• [Provided entries]:

* * *

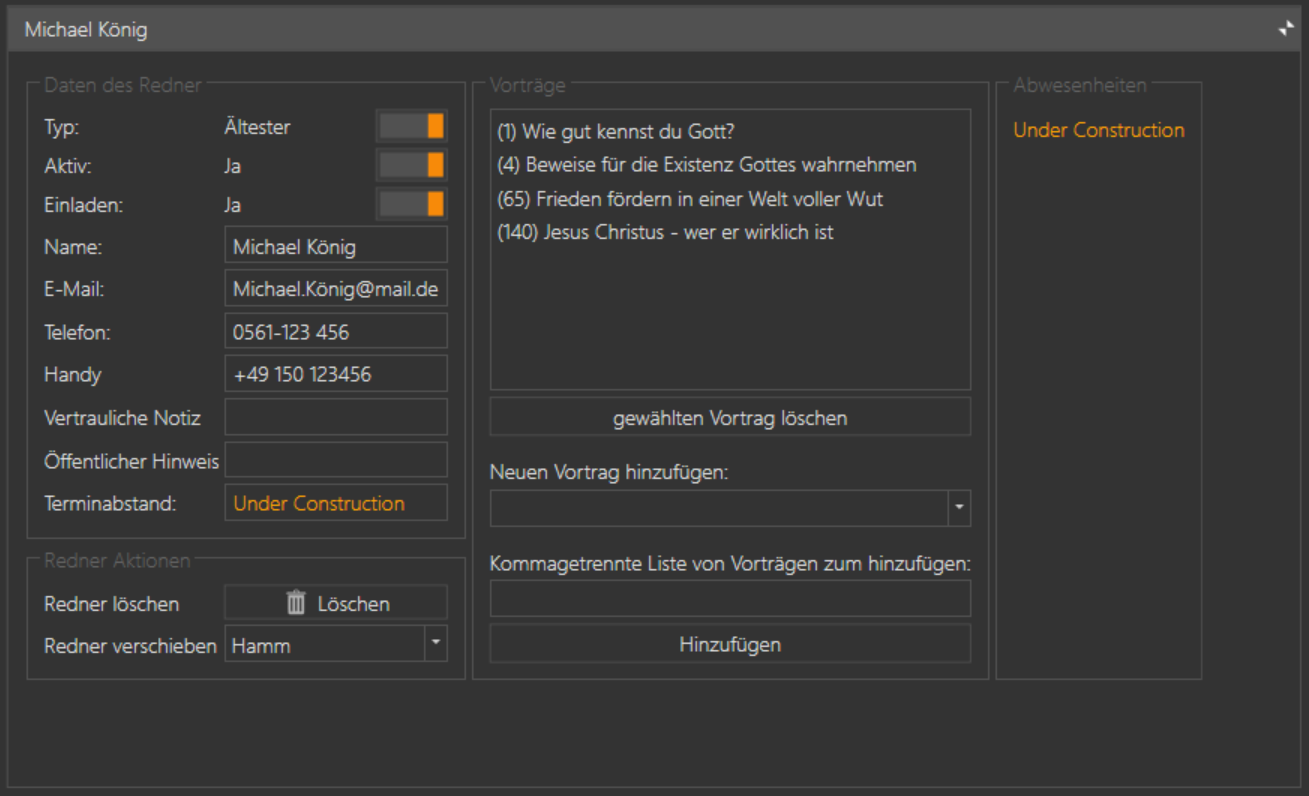
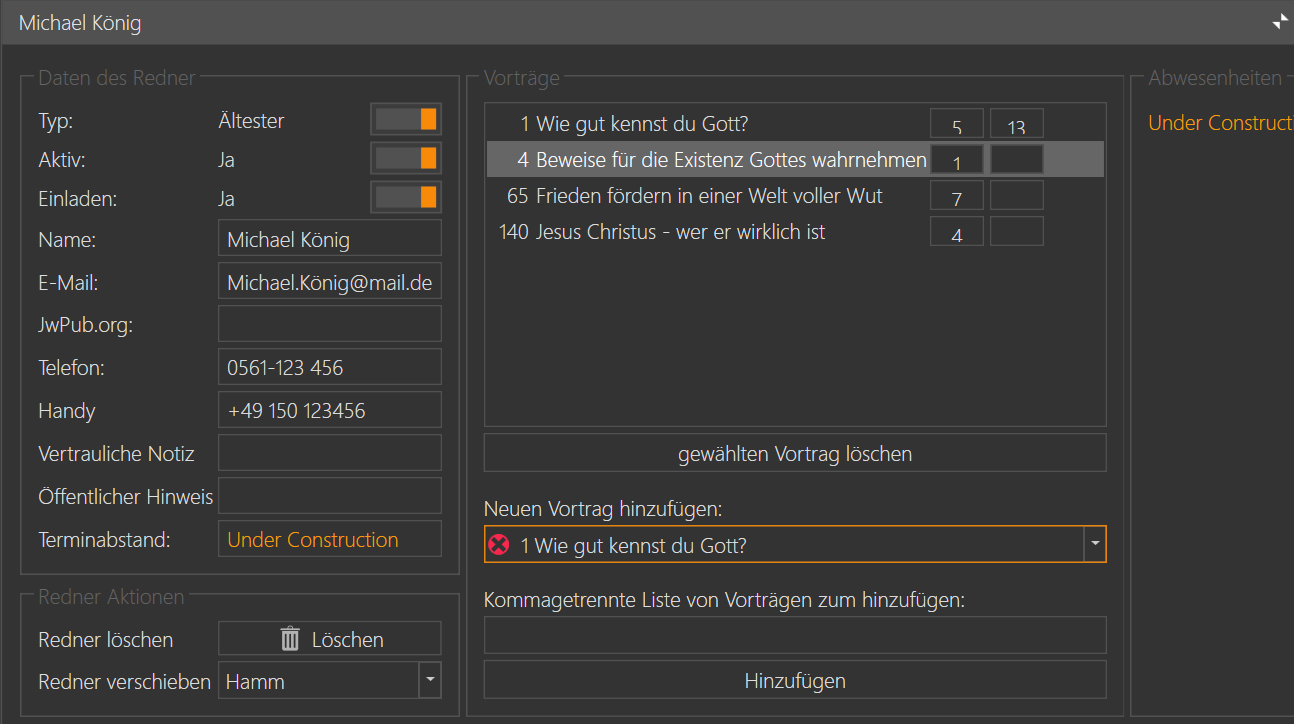
Changelog und Handbuch

diff --git a/Vortragsmanager/Navigation/DashboardView.xaml b/Vortragsmanager/Navigation/DashboardView.xaml
@@ -84,25 +84,13 @@
                        dxwuin:Navigation.NavigateTo="ExternalQuestionEdit">
                 <Image Source="/Images/NewMail_64x64.png"  Margin="20" />
             </dxlc:Tile>
-            <dxlc:Tile Header="Listen ausgeben"
-                       Background="#64b414"
-                       Size="Small"
-                       dxwuin:Navigation.NavigateTo="ListCreateView"
-                       dxlc:FlowLayoutControl.IsFlowBreak="True"
-                       dxlc:TileLayoutControl.GroupHeader="Verwaltung">
-                <Image Source="/Images/ListePrint_64x64.png" Margin="20" />
-            </dxlc:Tile>
             <dxlc:Tile Header="Versammlungen"
                        Background="#0a6432"
                        Size="Small"
-                       dxwuin:Navigation.NavigateTo="VersammlungSettingsView">
+                       dxwuin:Navigation.NavigateTo="VersammlungSettingsView"
+                       dxlc:FlowLayoutControl.IsFlowBreak="True"
+                       dxlc:TileLayoutControl.GroupHeader="Verwaltung">
                 <Image Source="/Images/Versammlung2_64x64.png" Margin="20" />
-            </dxlc:Tile>
-            <dxlc:Tile Size="Small"
-                       Header="Vorlagen"
-                       Background="#009614"
-                       dxwuin:Navigation.NavigateTo="VorlagenView">
-                <Image Source="/Images/ListeSettings_64x64.png" Margin="20" />
             </dxlc:Tile>
             <dxlc:Tile Header="Redner"
                        Background="#0a6432"
@@ -110,6 +98,19 @@
                        dxwuin:Navigation.NavigateTo="RednerView">
                 <Image Source="/Images/Person_64x64.png" Margin="20" />
             </dxlc:Tile>
+            <dxlc:Tile Header="Listen ausgeben"
+                       Background="#64b414"
+                       Size="Small"
+                       dxwuin:Navigation.NavigateTo="ListCreateView">
+                <Image Source="/Images/ListePrint_64x64.png" Margin="20" />
+            </dxlc:Tile>
+            <dxlc:Tile Size="Small"
+                       Header="Vorlagen"
+                       Background="#009614"
+                       dxwuin:Navigation.NavigateTo="VorlagenView">
+                <Image Source="/Images/ListeSettings_64x64.png" Margin="20" />
+            </dxlc:Tile>
+
             <dxlc:Tile Size="Small"
                        Header="Programm"
                        Background="#64be64"

diff --git a/Vortragsmanager/Properties/AssemblyInfo.cs b/Vortragsmanager/Properties/AssemblyInfo.cs
@@ -43,6 +43,6 @@ using System.Windows;
 // You can specify all the values or you can default the Build and Revision Numbers
 // by using the '*' as shown below:
 // [assembly: AssemblyVersion("1.0.*")]
-[assembly: AssemblyVersion("0.18.*")]
+[assembly: AssemblyVersion("0.19.*")]
 //[assembly: AssemblyFileVersion("0.9.0.0")]
 [assembly: NeutralResourcesLanguage("de-DE")]

diff --git a/Changelog.md b/Changelog.md
@@ -1,3 +1,26 @@
+[21.07.2020]
+
+Neues System zum speichern der Vorlagen. Als neue Vorlage wurde "Signatur" hinzugefügt. Die Signatur kann wiederum in allen anderen Vorlagen benutzt werden.
+Wird eine Vorlage verändert, kann sie nun wieder auf den Originaltext zurückgesetzt werden.  
+__Achtung:__ Durch die Änderungen müssen leider alle Vorlagen zurückgesetzt und nochmals von dir angepasst werden!  
+
+Neue Redner Einstellungen:
+* Es kann nun zu jedem Redner auch das Lied + Ersatzlied zu seinen Vorträgen gespeichert werden.
+* Es kann nun zu jedem Redner die jwpub Adresse gespeichert werden.
+
+Neue Versammlungseinstellungen:
+* Zu jeder Versammlung können die Zoom Zugangsdaten gespeichert werden.
+
+Neuer Menübereich:
+* Auf dem Dashboard gibt es einen neuen Menüpunkt "Redner" mit Schnellzugriff auf alle Redner.
+
+Sonstige Fehlerbehebungen und Verbesserungen:
+* Ungültige Vorträge werden nicht mehr angezeigt
+* Fehler beim Verschieben von Ereignissen behoben
+* Fehler in Rednersuche behoben (Filtereinstellungen)
+* Fehlerbehebung in Berechnung wann ein Vortrag zuletzt gehalten wurde
+* Handbuch Anzeige im Web optimiert
+
 [14.05.2020]
 Handbuch Ergänzungen
 

diff --git a/docs/Versammlungen.md b/docs/Versammlungen.md
@@ -49,6 +49,8 @@ Zuteilungen der Vergangenheit werden dann abgeändert, der Vortrag bleibt weiter
 
 ### Rednerliste
 
+Die Redner können auch über das Hauptmenü [Redner](Redner.md) angezeigt und bearbeitet werden.
+
 Im rechten Bereich werden die angelegten Redner angezeigt. Dargestellt werden folgende Informationen:
 
 * Aktiv/Inaktiv (grün/rot) zeigt an ob der Redner weiterhin Vorträge in anderen Versammlungen hält.
@@ -100,4 +102,4 @@ Die Liste der Vorträge die ein Diener ausgearbeitet hat.
 
 UNDER CONSTRUCTION
 
-[zurück](ListenAusgeben.md){: .btn .btn--inverse}  [weiter](Vorlagen.md){: .btn .btn--inverse}
+[zurück](ListenAusgeben.md){: .btn .btn--inverse}  [weiter](Redner.md){: .btn .btn--inverse}

diff --git a/docs/Vorlagen.md b/docs/Vorlagen.md
@@ -25,4 +25,10 @@ Beschreibung (Parameter)
 Vorlagen Inhalt
 :   Hier steht der Haupttext der Mailvorlage. Die Platzhalter müssen durch {}-Klammern gekennzeichnet sein. Insbesondere die Signatur (deine Kontaktdaten) sowie die Versammlungsdaten sollten hier einmalig eingesetzt und gespeichert werden.
 
+Zurücksetzen
+:   Der Inhalt der Vorlage wird gelöscht und gegen den Standard Wert ausgetauscht, der bei Programmauslieferung dabei ist. 
+
+Abbrechen
+:   Die aktuellen Bearbeitungen der Vorlage werden wieder gelöscht und der zuletzt gespeicherte Inhalt wieder hergestellt.
+
 [zurück](Versammlungen.md){: .btn .btn--inverse} [weiter](ProgrammEinstellungen.md){: .btn .btn--inverse}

* * *

• [Work order]: Quote every record above exactly, omitting any pictures they contain.

• [Response area]:
Changelog und Handbuch

diff --git a/Vortragsmanager/Navigation/DashboardView.xaml b/Vortragsmanager/Navigation/DashboardView.xaml
@@ -84,25 +84,13 @@
                        dxwuin:Navigation.NavigateTo="ExternalQuestionEdit">
                 <Image Source="/Images/NewMail_64x64.png"  Margin="20" />
             </dxlc:Tile>
-            <dxlc:Tile Header="Listen ausgeben"
-                       Background="#64b414"
-                       Size="Small"
-                       dxwuin:Navigation.NavigateTo="ListCreateView"
-                       dxlc:FlowLayoutControl.IsFlowBreak="True"
-                       dxlc:TileLayoutControl.GroupHeader="Verwaltung">
-                <Image Source="/Images/ListePrint_64x64.png" Margin="20" />
-            </dxlc:Tile>
             <dxlc:Tile Header="Versammlungen"
                        Background="#0a6432"
                        Size="Small"
-                       dxwuin:Navigation.NavigateTo="VersammlungSettingsView">
+                       dxwuin:Navigation.NavigateTo="VersammlungSettingsView"
+                       dxlc:FlowLayoutControl.IsFlowBreak="True"
+                       dxlc:TileLayoutControl.GroupHeader="Verwaltung">
                 <Image Source="/Images/Versammlung2_64x64.png" Margin="20" />
-            </dxlc:Tile>
-            <dxlc:Tile Size="Small"
-                       Header="Vorlagen"
-                       Background="#009614"
-                       dxwuin:Navigation.NavigateTo="VorlagenView">
-                <Image Source="/Images/ListeSettings_64x64.png" Margin="20" />
             </dxlc:Tile>
             <dxlc:Tile Header="Redner"
                        Background="#0a6432"
@@ -110,6 +98,19 @@
                        dxwuin:Navigation.NavigateTo="RednerView">
                 <Image Source="/Images/Person_64x64.png" Margin="20" />
             </dxlc:Tile>
+            <dxlc:Tile Header="Listen ausgeben"
+                       Background="#64b414"
+                       Size="Small"
+                       dxwuin:Navigation.NavigateTo="ListCreateView">
+                <Image Source="/Images/ListePrint_64x64.png" Margin="20" />
+            </dxlc:Tile>
+            <dxlc:Tile Size="Small"
+                       Header="Vorlagen"
+                       Background="#009614"
+                       dxwuin:Navigation.NavigateTo="VorlagenView">
+                <Image Source="/Images/ListeSettings_64x64.png" Margin="20" />
+            </dxlc:Tile>
+
             <dxlc:Tile Size="Small"
                        Header="Programm"
                        Background="#64be64"

diff --git a/Vortragsmanager/Properties/AssemblyInfo.cs b/Vortragsmanager/Properties/AssemblyInfo.cs
@@ -43,6 +43,6 @@ using System.Windows;
 // You can specify all the values or you can default the Build and Revision Numbers
 // by using the '*' as shown below:
 // [assembly: AssemblyVersion("1.0.*")]
-[assembly: AssemblyVersion("0.18.*")]
+[assembly: AssemblyVersion("0.19.*")]
 //[assembly: AssemblyFileVersion("0.9.0.0")]
 [assembly: NeutralResourcesLanguage("de-DE")]

diff --git a/Changelog.md b/Changelog.md
@@ -1,3 +1,26 @@
+[21.07.2020]
+
+Neues System zum speichern der Vorlagen. Als neue Vorlage wurde "Signatur" hinzugefügt. Die Signatur kann wiederum in allen anderen Vorlagen benutzt werden.
+Wird eine Vorlage verändert, kann sie nun wieder auf den Originaltext zurückgesetzt werden.  
+__Achtung:__ Durch die Änderungen müssen leider alle Vorlagen zurückgesetzt und nochmals von dir angepasst werden!  
+
+Neue Redner Einstellungen:
+* Es kann nun zu jedem Redner auch das Lied + Ersatzlied zu seinen Vorträgen gespeichert werden.
+* Es kann nun zu jedem Redner die jwpub Adresse gespeichert werden.
+
+Neue Versammlungseinstellungen:
+* Zu jeder Versammlung können die Zoom Zugangsdaten gespeichert werden.
+
+Neuer Menübereich:
+* Auf dem Dashboard gibt es einen neuen Menüpunkt "Redner" mit Schnellzugriff auf alle Redner.
+
+Sonstige Fehlerbehebungen und Verbesserungen:
+* Ungültige Vorträge werden nicht mehr angezeigt
+* Fehler beim Verschieben von Ereignissen behoben
+* Fehler in Rednersuche behoben (Filtereinstellungen)
+* Fehlerbehebung in Berechnung wann ein Vortrag zuletzt gehalten wurde
+* Handbuch Anzeige im Web optimiert
+
 [14.05.2020]
 Handbuch Ergänzungen
 

diff --git a/docs/Versammlungen.md b/docs/Versammlungen.md
@@ -49,6 +49,8 @@ Zuteilungen der Vergangenheit werden dann abgeändert, der Vortrag bleibt weiter
 
 ### Rednerliste
 
+Die Redner können auch über das Hauptmenü [Redner](Redner.md) angezeigt und bearbeitet werden.
+
 Im rechten Bereich werden die angelegten Redner angezeigt. Dargestellt werden folgende Informationen:
 
 * Aktiv/Inaktiv (grün/rot) zeigt an ob der Redner weiterhin Vorträge in anderen Versammlungen hält.
@@ -100,4 +102,4 @@ Die Liste der Vorträge die ein Diener ausgearbeitet hat.
 
 UNDER CONSTRUCTION
 
-[zurück](ListenAusgeben.md){: .btn .btn--inverse}  [weiter](Vorlagen.md){: .btn .btn--inverse}
+[zurück](ListenAusgeben.md){: .btn .btn--inverse}  [weiter](Redner.md){: .btn .btn--inverse}

diff --git a/docs/Vorlagen.md b/docs/Vorlagen.md
@@ -25,4 +25,10 @@ Beschreibung (Parameter)
 Vorlagen Inhalt
 :   Hier steht der Haupttext der Mailvorlage. Die Platzhalter müssen durch {}-Klammern gekennzeichnet sein. Insbesondere die Signatur (deine Kontaktdaten) sowie die Versammlungsdaten sollten hier einmalig eingesetzt und gespeichert werden.
 
+Zurücksetzen
+:   Der Inhalt der Vorlage wird gelöscht und gegen den Standard Wert ausgetauscht, der bei Programmauslieferung dabei ist. 
+
+Abbrechen
+:   Die aktuellen Bearbeitungen der Vorlage werden wieder gelöscht und der zuletzt gespeicherte Inhalt wieder hergestellt.
+
 [zurück](Versammlungen.md){: .btn .btn--inverse} [weiter](ProgrammEinstellungen.md){: .btn .btn--inverse}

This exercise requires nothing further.